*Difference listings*

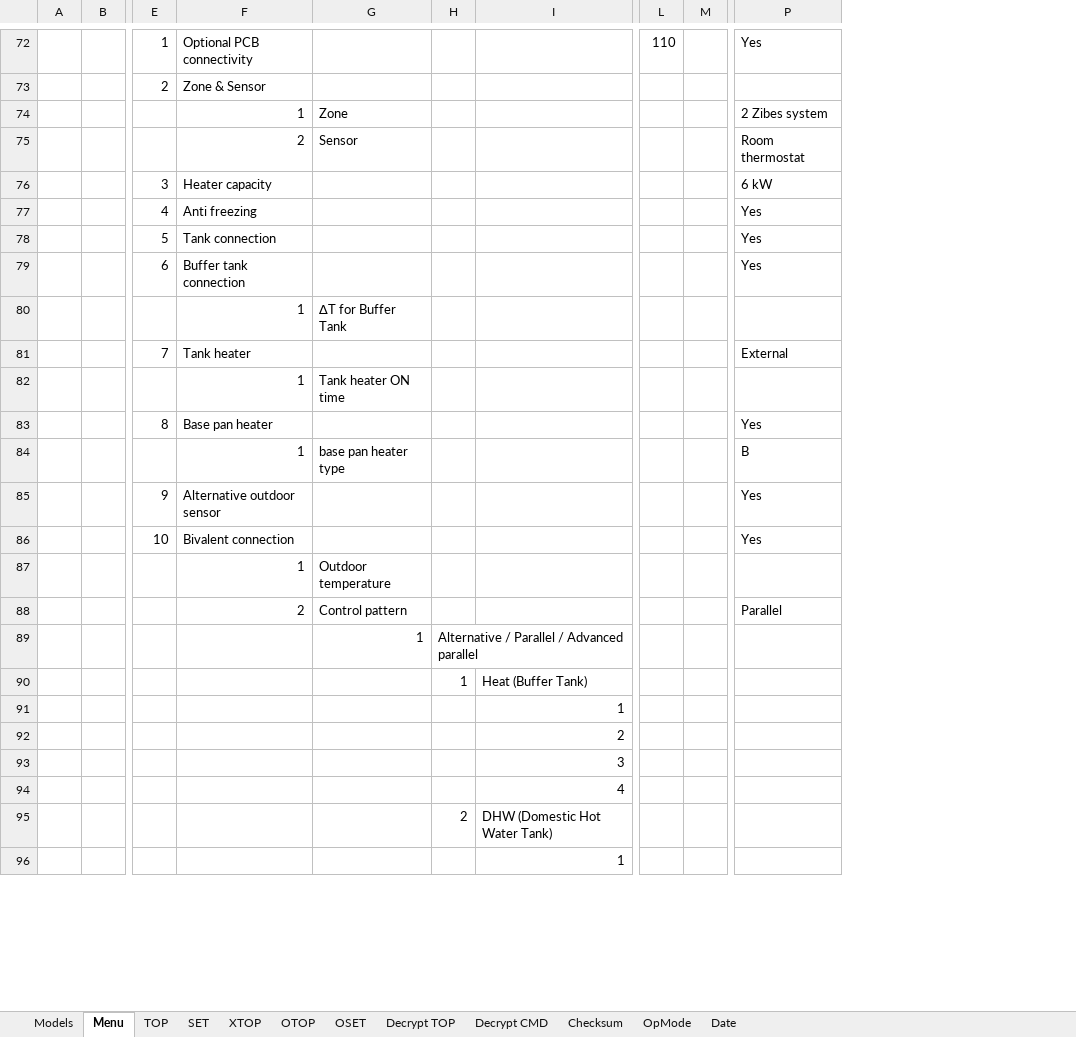
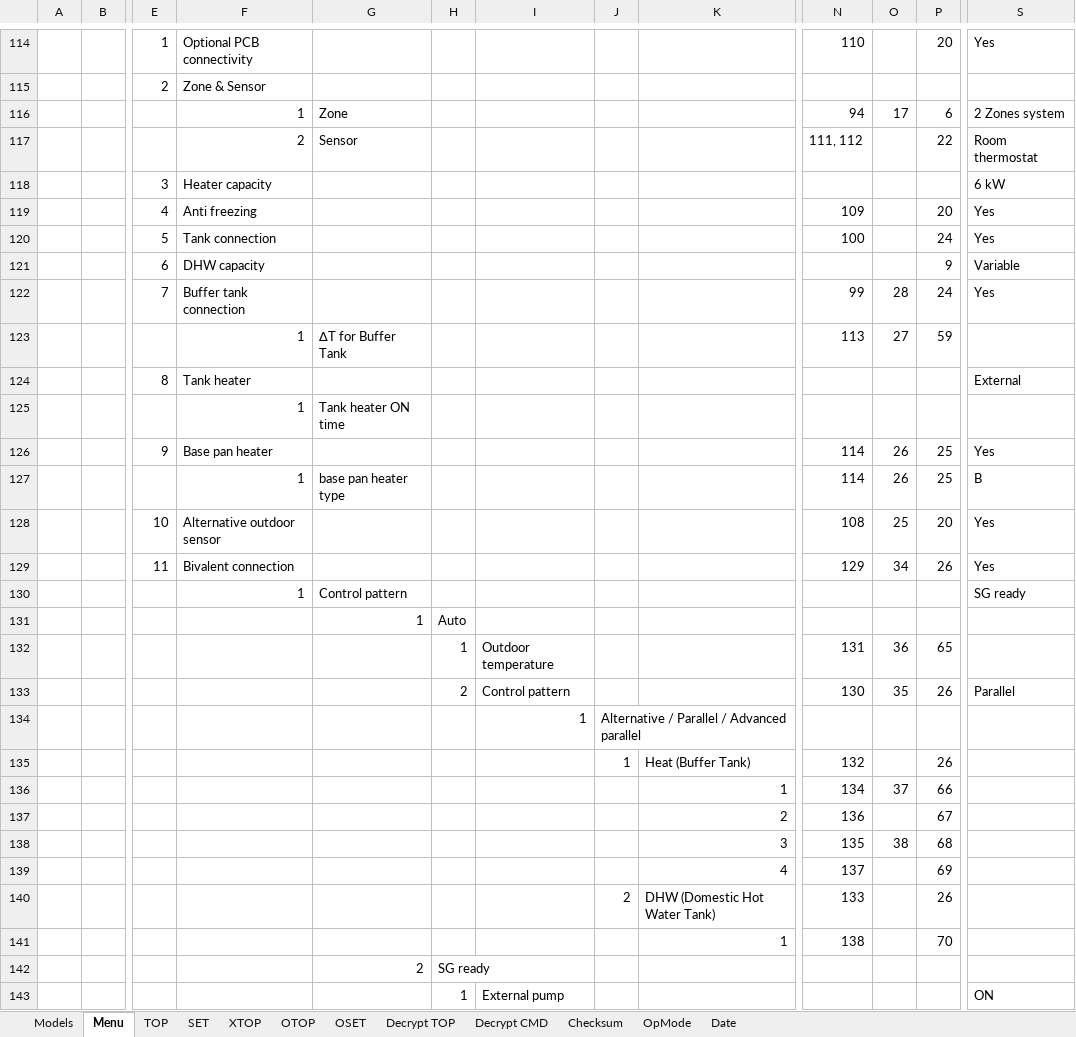
Before and after one commit to ElVit/esphome_components, an Excel workbook: prototypes/panasonic_heatpump/heishamon_decode.xlsx, sheet Menu, drawn as a sheet; only a part is shown, gaps mark what is left out; values as stored, in another font and other column widths than the file's, no cell formats; removed rows and columns are numbered as before the commit, all else as after; rows hold the shown columns only; the diff covers the shown part only; the diff names each change by its address in the sheet, - before the commit and + after, or states it on an @@ line.

```diff
--- a/prototypes/panasonic_heatpump/heishamon_decode.xlsx (sheet Menu)
+++ b/prototypes/panasonic_heatpump/heishamon_decode.xlsx (sheet Menu)
+column I, row 134: 1
+column J, row 134: Alternative / Parallel / Advanced parallel; row 140: 2
-column L, row 72: 110
+column N, rows 114-120: 110 |  | 94 | 111, 112 |  | 109 | 100; rows 122-129: 99 | 113 |  |  | 114 | 114 | 108 | 129; rows 136-141: 134 | 136 | 135 | 137 | 133 | 138
+column P, rows 114-120: 20 |  | 6 | 22 |  | 20 | 24; rows 122-129: 24 | 59 |  |  | 25 | 25 | 20 | 26; rows 136-141: 66 | 67 | 68 | 69 | 26 | 70
-O116: (empty)
+O116: 17
-S116: 2 Zibes system
+S116: 2 Zones system
+row 121:  |  | 6 | DHW capacity |  |  |  |  |  |  |  | 9 | Variable
-E122: 6
+E122: 7
-O122: (empty)
+O122: 28
-O123: (empty)
+O123: 27
-E124: 7
+E124: 8
-E126: 8
+E126: 9
-O126:O127: (empty)
+O126:O127: 26
-E128: 9
+E128: 10
-O128: (empty)
+O128: 25
-E129: 10
+E129: 11
-O129: (empty)
+O129: 34
-row 87:  |  |  | 1 | Outdoor temperature
-row 88:  |  |  | 2 | Control pattern |  |  |  |  | Parallel
+row 130:  |  |  | 1 | Control pattern |  |  |  |  |  |  |  | SG ready
-H131: Alternative / Parallel / Advanced parallel
+H131: Auto
+row 132:  |  |  |  |  | 1 | Outdoor temperature |  |  | 131 | 36 | 65
+row 133:  |  |  |  |  | 2 | Control pattern |  |  | 130 | 35 | 26 | Parallel
-H134: 1
+H134: (empty)
-K134: Heat (Buffer Tank)
+K134: (empty)
+row 135:  |  |  |  |  |  |  | 1 | Heat (Buffer Tank) | 132 |  | 26
-O136: (empty)
+O136: 37
-O138: (empty)
+O138: 38
-H140: 2
+H140: (empty)
+row 142:  |  |  |  | 2 | SG ready
+row 143:  |  |  |  |  | 1 | External pump |  |  |  |  |  | ON
```
Also changed, not shown: 62 added rows, 12 removed rows, 56 edited cells and merged cells elsewhere in this sheet, sheet SET, sheet TOP, sheet Date, cell formats, formulas that keep their value.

*Task instructions*
Every entry above should be written out again verbatim, with no pictures included.

*Solution to the exercise*
Before and after one commit to ElVit/esphome_components, an Excel workbook: prototypes/panasonic_heatpump/heishamon_decode.xlsx, sheet Menu, drawn as a sheet; only a part is shown, gaps mark what is left out; values as stored, in another font and other column widths than the file's, no cell formats; removed rows and columns are numbered as before the commit, all else as after; rows hold the shown columns only; the diff covers the shown part only; the diff names each change by its address in the sheet, - before the commit and + after, or states it on an @@ line.

```diff
--- a/prototypes/panasonic_heatpump/heishamon_decode.xlsx (sheet Menu)
+++ b/prototypes/panasonic_heatpump/heishamon_decode.xlsx (sheet Menu)
+column I, row 134: 1
+column J, row 134: Alternative / Parallel / Advanced parallel; row 140: 2
-column L, row 72: 110
+column N, rows 114-120: 110 |  | 94 | 111, 112 |  | 109 | 100; rows 122-129: 99 | 113 |  |  | 114 | 114 | 108 | 129; rows 136-141: 134 | 136 | 135 | 137 | 133 | 138
+column P, rows 114-120: 20 |  | 6 | 22 |  | 20 | 24; rows 122-129: 24 | 59 |  |  | 25 | 25 | 20 | 26; rows 136-141: 66 | 67 | 68 | 69 | 26 | 70
-O116: (empty)
+O116: 17
-S116: 2 Zibes system
+S116: 2 Zones system
+row 121:  |  | 6 | DHW capacity |  |  |  |  |  |  |  | 9 | Variable
-E122: 6
+E122: 7
-O122: (empty)
+O122: 28
-O123: (empty)
+O123: 27
-E124: 7
+E124: 8
-E126: 8
+E126: 9
-O126:O127: (empty)
+O126:O127: 26
-E128: 9
+E128: 10
-O128: (empty)
+O128: 25
-E129: 10
+E129: 11
-O129: (empty)
+O129: 34
-row 87:  |  |  | 1 | Outdoor temperature
-row 88:  |  |  | 2 | Control pattern |  |  |  |  | Parallel
+row 130:  |  |  | 1 | Control pattern |  |  |  |  |  |  |  | SG ready
-H131: Alternative / Parallel / Advanced parallel
+H131: Auto
+row 132:  |  |  |  |  | 1 | Outdoor temperature |  |  | 131 | 36 | 65
+row 133:  |  |  |  |  | 2 | Control pattern |  |  | 130 | 35 | 26 | Parallel
-H134: 1
+H134: (empty)
-K134: Heat (Buffer Tank)
+K134: (empty)
+row 135:  |  |  |  |  |  |  | 1 | Heat (Buffer Tank) | 132 |  | 26
-O136: (empty)
+O136: 37
-O138: (empty)
+O138: 38
-H140: 2
+H140: (empty)
+row 142:  |  |  |  | 2 | SG ready
+row 143:  |  |  |  |  | 1 | External pump |  |  |  |  |  | ON
```
Also changed, not shown: 62 added rows, 12 removed rows, 56 edited cells and merged cells elsewhere in this sheet, sheet SET, sheet TOP, sheet Date, cell formats, formulas that keep their value.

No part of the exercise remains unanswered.